- Why do you like this particular song? What do you find intriguing about it?
- Are there messages or themes in this song that contradict our values? If so, what should be done?
- Do you think music lyrics affect our actions?
- What role should our faith play in choosing music? What happens if we use Philippians 4:8 as a “filter”?
- Should the artist’s lifestyle/actions affect whether or not we listen to his/her music? Why or why not?
Or go through a book like Jonathan’s The Teen’s Guide to Social Media & Mobile Devices with your kids, a book that has an entire chapter on the entertainment media we stream.
There are some great songs at the top of the charts, and sadly, there are some songs that need to be outright avoided…but you now have the tools to determine which is which. Hopefully you’ll be ready for whatever 2019 throws at you!
Jonathan McKee is the author of over twenty books including the brand new The Guy's Guide to FOUR BATTLES Every Young Man Must Face; The Teen’s Guide to Social Media & Mobile Devices; If I Had a Parenting Do Over; and the Amazon Best Seller - The Guy's Guide to God, Girls and the Phone in Your Pocket. He speaks to parents and leaders worldwide, all while providing free resources for parents on his website TheSource4Parents.com. Jonathan, his wife Lori, and their three kids live in California.
David R. Smith
David R. Smith is the author of several books including Christianity... It's Like This and speaks to parents and leaders across the U.S. David is a 15-year youth ministry veteran, now a senior pastor, who specializes in sharing the gospel, and equipping others do the same.
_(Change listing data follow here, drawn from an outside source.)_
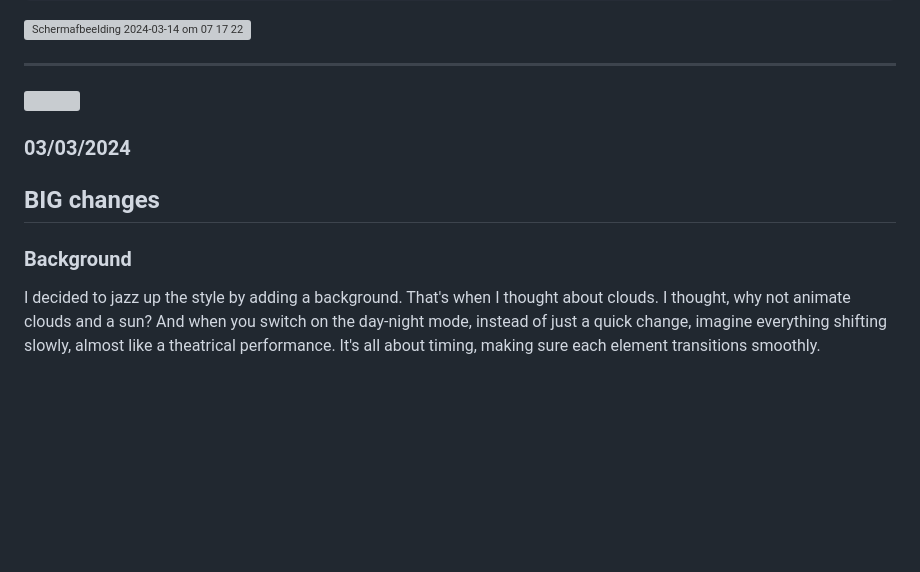
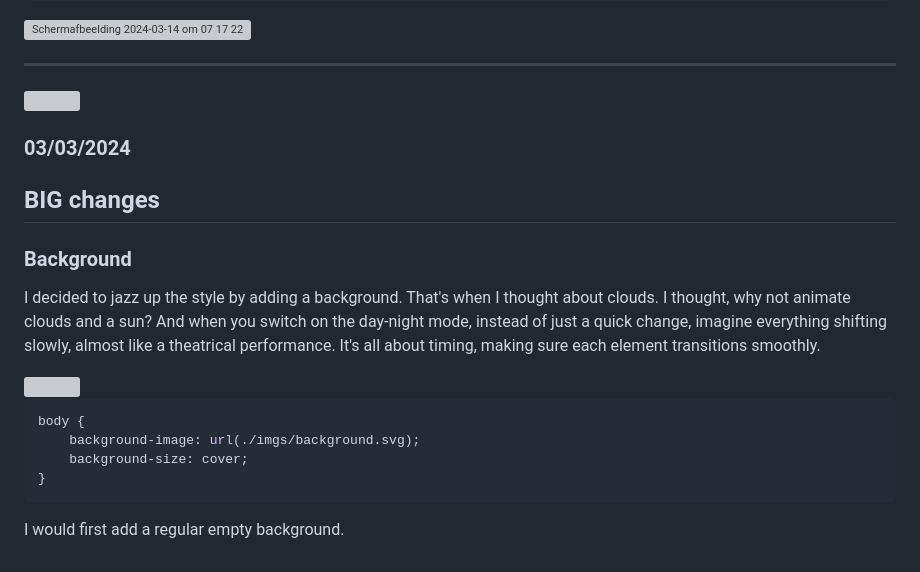
Before and after one commit to AliAhmed205/CSS2TheRescue, a Markdown page: README.md, the part around one of its changes. Drawn GitHub-style; blank space fills up the shorter version; grey boxes are pictures that could not be loaded.

````diff
--- a/README.md
+++ b/README.md
@@ -304,3 +304,14 @@ input:checked+img{
 
 ### Background
 <p>I decided to jazz up the style by adding a background. That's when I thought about clouds. I thought, why not animate clouds and a sun? And when you switch on the day-night mode, instead of just a quick change, imagine everything shifting slowly, almost like a theatrical performance. It's all about timing, making sure each element transitions smoothly.</p>
+
+<img width="500" src="https://github.com/AliAhmed205/CSS2TheRescue/assets/118130116/92cceefd-a7d4-4e41-82cc-17bb289160e0">
+
+```CSS
+body {
+    background-image: url(./imgs/background.svg);
+    background-size: cover;
+}
+```
+
+<p>I would first add a regular empty background.</p>
````
Also changed, not shown: other parts of README.md (+1 -1 lines).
David provides free resources to anyone who works with teenagers on his website, DavidRSmith.org David resides with his wife and son in Tampa, Florida.